As you might imagine, art that’s even a little bit more sophisticated would be very tedious to code by hand.
If we want to easily add to and iterate our game art we need an editor that the artist can draw inside and use to export
to our game-native vector format.
The geometry editor tool was created to do this. It can also be run locally:
The editor can create layers of polygons with an infinite undo history. See
for an example of the output. Further tweaks to the resulting coordinate arrays is possible with the simple helper
Creating builds (FASTER + CHEAPER)
Previously the project used Webpack to create a single client-side JS file that would minimize the number of network requests as well as total load time. As of 2018, webpack is the standard bundler for many JS projects.

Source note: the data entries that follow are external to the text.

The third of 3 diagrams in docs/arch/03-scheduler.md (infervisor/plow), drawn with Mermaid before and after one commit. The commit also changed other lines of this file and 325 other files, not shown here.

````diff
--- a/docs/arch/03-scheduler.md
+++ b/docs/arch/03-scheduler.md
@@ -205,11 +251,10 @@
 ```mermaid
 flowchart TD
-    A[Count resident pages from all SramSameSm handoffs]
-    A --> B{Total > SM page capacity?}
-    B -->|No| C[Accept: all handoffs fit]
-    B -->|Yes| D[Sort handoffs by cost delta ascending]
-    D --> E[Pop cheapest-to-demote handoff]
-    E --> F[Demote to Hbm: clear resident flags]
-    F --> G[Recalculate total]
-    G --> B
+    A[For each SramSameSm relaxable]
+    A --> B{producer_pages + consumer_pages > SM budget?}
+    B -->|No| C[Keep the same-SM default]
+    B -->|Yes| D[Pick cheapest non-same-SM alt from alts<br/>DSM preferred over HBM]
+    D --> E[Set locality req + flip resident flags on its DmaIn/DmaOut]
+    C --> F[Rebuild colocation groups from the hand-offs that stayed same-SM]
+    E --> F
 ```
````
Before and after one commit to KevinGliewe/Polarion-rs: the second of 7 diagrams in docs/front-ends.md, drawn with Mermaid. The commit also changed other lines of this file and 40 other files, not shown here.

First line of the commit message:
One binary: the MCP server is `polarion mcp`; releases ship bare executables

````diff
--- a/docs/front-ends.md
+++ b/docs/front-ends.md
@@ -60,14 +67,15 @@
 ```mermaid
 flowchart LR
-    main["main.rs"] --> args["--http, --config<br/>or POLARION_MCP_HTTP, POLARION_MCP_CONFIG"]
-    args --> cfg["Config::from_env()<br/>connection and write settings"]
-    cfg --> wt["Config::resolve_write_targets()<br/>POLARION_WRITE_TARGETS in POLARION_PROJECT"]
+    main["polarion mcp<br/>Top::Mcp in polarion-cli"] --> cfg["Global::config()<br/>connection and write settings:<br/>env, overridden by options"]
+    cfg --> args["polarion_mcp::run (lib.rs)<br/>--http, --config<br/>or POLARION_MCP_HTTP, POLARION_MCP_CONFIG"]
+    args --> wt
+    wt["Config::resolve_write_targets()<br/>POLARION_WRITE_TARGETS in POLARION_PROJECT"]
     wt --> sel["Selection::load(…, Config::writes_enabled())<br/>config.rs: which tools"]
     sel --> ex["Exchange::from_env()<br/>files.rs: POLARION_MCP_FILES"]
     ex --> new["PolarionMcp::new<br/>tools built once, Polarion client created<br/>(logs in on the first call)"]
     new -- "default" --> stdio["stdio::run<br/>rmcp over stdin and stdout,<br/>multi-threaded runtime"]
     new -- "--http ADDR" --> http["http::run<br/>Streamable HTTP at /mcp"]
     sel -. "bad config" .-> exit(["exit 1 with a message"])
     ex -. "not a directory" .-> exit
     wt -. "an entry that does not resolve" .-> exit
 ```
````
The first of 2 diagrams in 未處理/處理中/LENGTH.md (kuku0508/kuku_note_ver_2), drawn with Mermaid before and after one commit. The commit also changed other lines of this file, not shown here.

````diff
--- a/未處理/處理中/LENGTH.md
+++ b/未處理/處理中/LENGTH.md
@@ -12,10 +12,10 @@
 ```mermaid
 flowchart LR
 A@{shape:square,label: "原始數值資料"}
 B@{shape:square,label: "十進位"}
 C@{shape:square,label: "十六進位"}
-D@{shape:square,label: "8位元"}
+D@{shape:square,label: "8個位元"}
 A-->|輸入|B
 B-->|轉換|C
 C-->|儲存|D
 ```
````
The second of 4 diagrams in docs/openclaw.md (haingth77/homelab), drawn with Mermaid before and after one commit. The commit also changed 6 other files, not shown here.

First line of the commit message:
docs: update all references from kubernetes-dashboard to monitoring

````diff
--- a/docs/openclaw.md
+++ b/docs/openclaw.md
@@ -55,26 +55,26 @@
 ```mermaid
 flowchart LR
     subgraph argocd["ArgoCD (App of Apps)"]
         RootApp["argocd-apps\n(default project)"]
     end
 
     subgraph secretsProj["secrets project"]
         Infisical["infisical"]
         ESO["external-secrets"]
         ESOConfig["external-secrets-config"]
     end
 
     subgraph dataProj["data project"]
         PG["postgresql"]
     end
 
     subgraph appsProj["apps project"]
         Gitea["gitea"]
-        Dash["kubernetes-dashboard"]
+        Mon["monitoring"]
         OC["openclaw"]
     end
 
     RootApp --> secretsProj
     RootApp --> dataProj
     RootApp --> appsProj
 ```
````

It has a vast collection of plugins for configuring and transforming code and assets. This is also its main downside: you need to configure these plugins individually and orchestrate them. The level of effort required for the initial setup and continued maintenance (if you want it to build more things / more types of things) is sizable.
webpack.config.js files easily become sprawling messes of interdependent configs on large projects. Occasionally
drawing attention away from feature development simply to keep the bundler working acceptably as the codebase scales.
Eventually, some people got sick of doing that and proposed a better approach: avoiding as much as config as possible while achieving the same purpose of compiling client-side resources.
ParcelJS is one such alternative to the config hell that many webpack projects become. It began a trend of thought for build tools in 2018 that quickly gained momentum. You install a single dependency for the bundler, point it to an entry point for each bundle / resource to produce and it takes care of the rest. Plugins are automatically installed when required, allowing the developer to focus more of their time on building features vs messing with the compilation toolchain.
Switching over to [Parcel] vs Webpack caused:
- 61 + 19 = 80 lines of dense config code to disappear; simply not needed!
- replaced by a handful of
- replaced by a handful of
- initial “watch” build time dropped from
- “changed” build times dropped from order of tens of seconds to tens of milliseconds! (greatest benefit, time-wise)
- complete production build time dropped from
The timings above were gathered from running the bundlers on my 2013 Macbook Air. Parcel is the clear winner here. It is not completely perfect however, some things that were straightforward in Webpack need clever workarounds / new ways of thinking with Parcel:
Including resources into the bundles was not obvious: you need to
require()sound files for instance. See
Some functionality was lost in regards to the Parcel plugin ecosystem not having equivalents to the Webpack counterparts: compiling markdown (
.md) files had to be done via a short Node script instead.
TypeScript support is good but the bundler does not do a typecheck during the transpilation. If you want to see build errors, you either need editor support (IntelliJ / VSCode will do this in the background) or you need to run the TS compiler in watch mode in a separate process.
Parcel can also be huge in terms of number of its child dependencies within
node_modules/, whereas this is
limited with Webpack (being explicitly defined). Not really a major concern for people not developing on limited spec
environments. Finally, the experimental scope hoisting functionality did not work well on this project owing to Parcel’s
lack of maturity. It created super-minified builds that did not work.
Not quite “zero-config” but much closer than before!
Releasing builds (CHEAPER + EASIER)
Hosting CelCom is provided by GitHub Pages: each commit into the
master branch of the git repository publishes the
codebase as a statically served website hosted on GitHub CDNs. This means publishing things is simple:
- no additional hosting is needed. same as version control provider
- publishing new builds is done by modifying files and then committing them
- general public receive updates immediately: cache time is < 1 hour
All we need to do to see which builds a client is receiving is to create a readily visible build tag that has the
timestamp of build and the commit it built from. We use the
.env approach here offered by Parcel and regenerate it
for each production build via